The founding editor of the New York Review of Books looks back on 50 years:

Danner: “I’m holding here the first issue, which declares, in a statement on the second page: ‘This issue … does not pretend to cover all the books of the season or even all the important ones. Neither time nor space, however, have been spent on books which are trivial in their intentions or venal in their effects, except occasionally to reduce a temporarily inflated reputation, or to call attention to a fraud.’ This is the only editorial statement that you’ve ever made.”
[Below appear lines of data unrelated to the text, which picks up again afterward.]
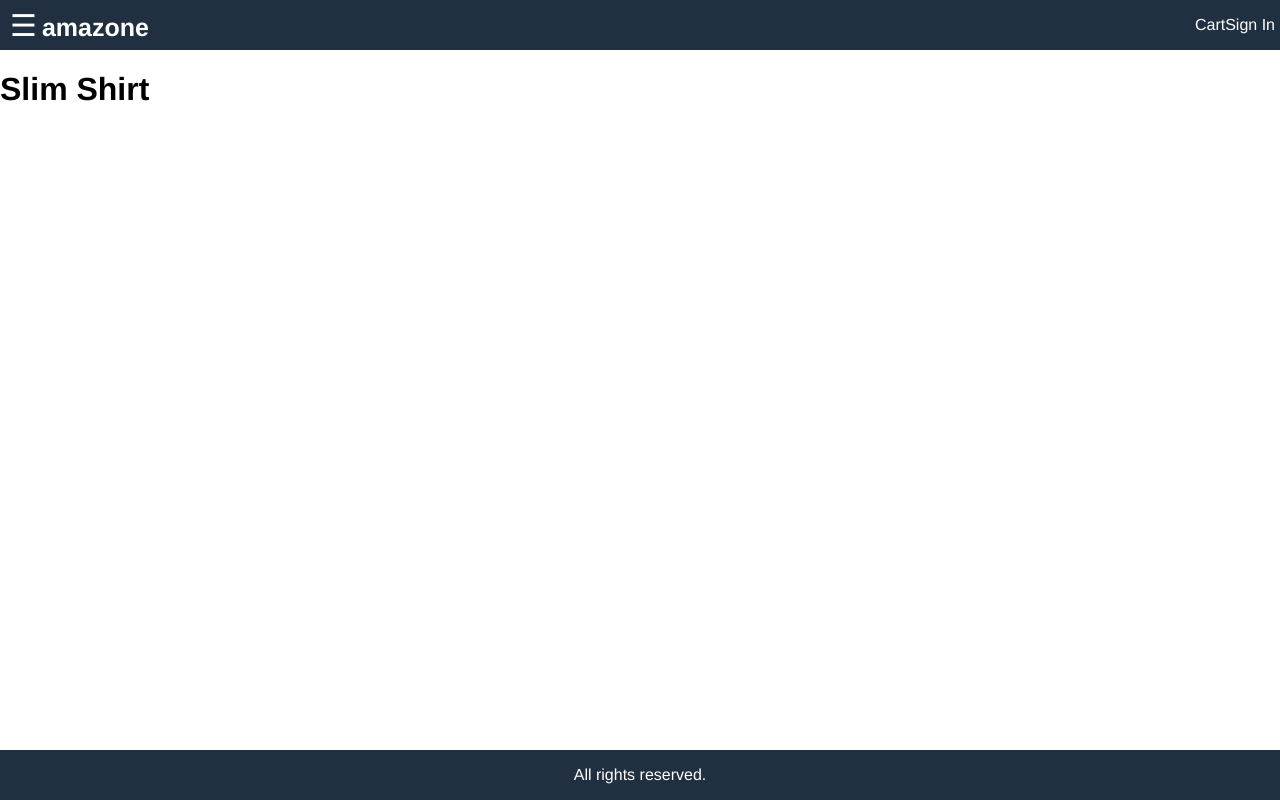
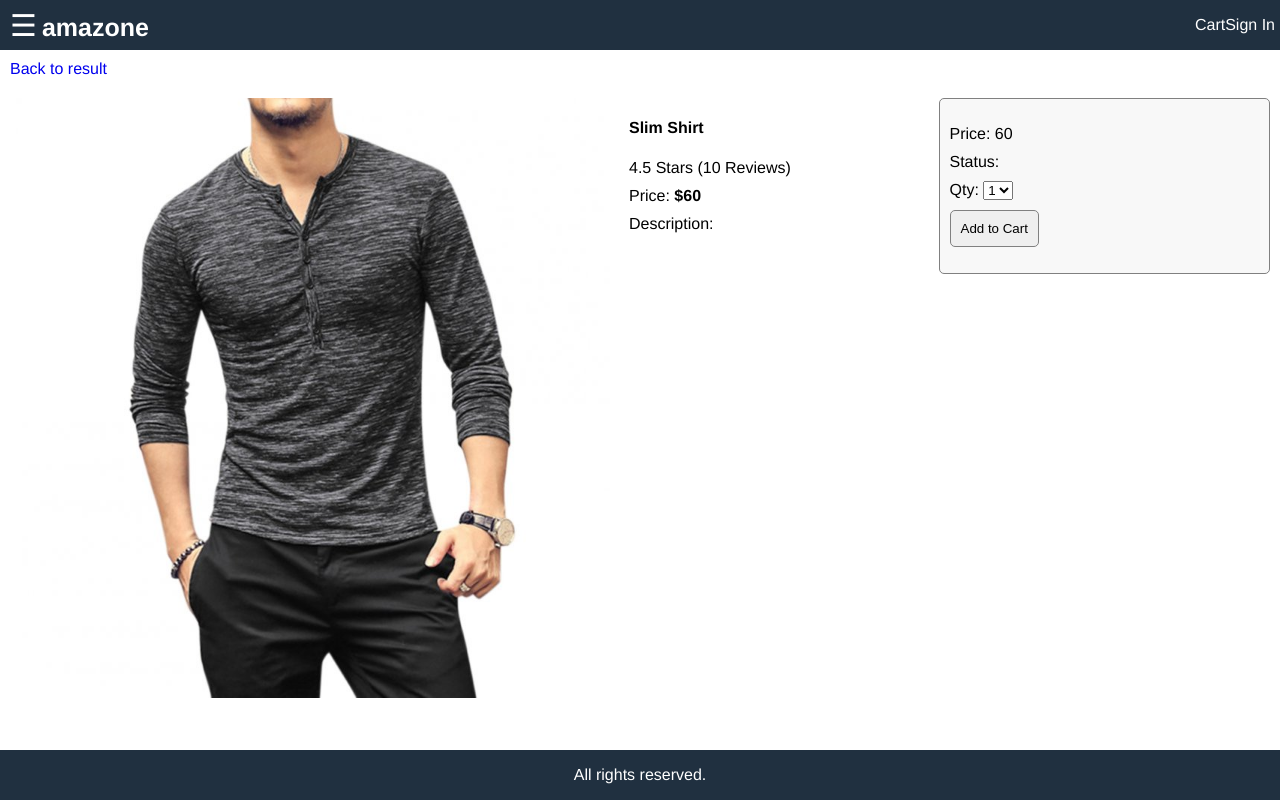
Before and after one commit to Dallas-Alfonso/Amazoneeeeee, a React (Create React App) app: page /product/1 in a window 1280 px wide. Built offline with nearby package versions, Linux system fonts and the light colour scheme.

Commit message:
Product details, last few parts

```diff
--- a/src/Screens/ProductScreen.js
+++ b/src/Screens/ProductScreen.js
@@ -1,11 +1,57 @@
 import React from 'react';
+import {Link} from 'react-router-dom';
 import data from '../data';
 
 function ProductScreen (props) {
     console.log(props.match.params.id);
     const product = data.products.find(x => x._id === props.match.params.id);
     return <div>
-        <h1>{product.name}</h1>
+        <div className="back-to-result">
+            <Link to="/">Back to result</Link>
+        </div>
+        <div className="details">
+            <div className="details-image">
+                <img src={product.image} alt="product" ></img>
+            </div>
+            <div className="details-info">
+                <ul>
+                    <li>
+                        <h4>{product.name}</h4>
+                    </li>
+                    <li>
+                        {product.rating} Stars ({product.numReviews} Reviews)
+                    </li>
+                    <li>
+                        Price: <b>${product.price}</b>
+                    </li>
+                    <li>
+                        Description:
+                        <div>
+                            {product.description}
+                        </div>
+                    </li>
+                </ul>
+            </div>
+            <div className="details-action">
+                <ul>
+                    <li>
+                        Price: {product.price}
+                    </li>
+                    <li>
+                        Status: {product.status}
+                    </li>
+                    <li>
+                        Qty: <select>
+                            <option>1</option>
+                            <option>2</option>
+                            <option>3</option>
+                            <option>4</option>
+                        </select>
+                    </li>
+                    <button className="button" >Add to Cart</button>
+                </ul>
+            </div>
+        </div>
         </div>
 }
 export default ProductScreen;
--- a/src/index.css
+++ b/src/index.css
@@ -142,3 +142,69 @@
   right: .5rem;
   top: 1.5rem;
 }
+
+/* Product Details */
+
+.details{
+  display: flex;
+  justify-content: space-between;
+  align-items: flex-start;
+  flex-wrap: wrap;
+  padding: 1rem;
+}
+
+.details-image{
+  flex: 2 1 60rem;
+}
+
+.details-image img{
+  max-width: 60rem;
+  widows: 100%;
+}
+.details-info{
+  flex: 1 1 30rem;
+}
+
+.details-action {
+  flex: 1 1 30rem;
+}
+
+.details-info ul, .details-action ul{
+  list-style-type: none;
+  padding: 0;
+}
+
+.details-info li, .details-action li{
+  margin-bottom: 1rem;
+}
+
+.back-to-result {
+  padding: 1rem;
+}
+
+.details-action{
+  border: .1rem #808080 solid;
+  border-radius: .5rem;
+  background-color: #f8f8f8;
+  padding: 1rem;
+}
+
+.details-action ul li:last-child{
+  display: flex;
+  flex-direction: column;
+}
+
+.button{
+  padding: 1rem;
+  border: .1rem #808080 solid;
+  border-radius: .5rem;
+  cursor: pointer;
+}
+
+.button:hover{
+  border: .1rem #404040 solid;
+}
+
+.button.primary{
+  background-color: #f0c040;
+}
```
Silvers: “That’s it! And that’s still what we try to do. We shouldn’t pretend to be comprehensive. There’s no point in reviewing a book if you can’t find someone whose mind you particularly respect. And even so, we have to turn down every month or so a piece we’d asked for. But I left one thing out of that editorial statement: the freedom of those people to reply at length, to make their case.”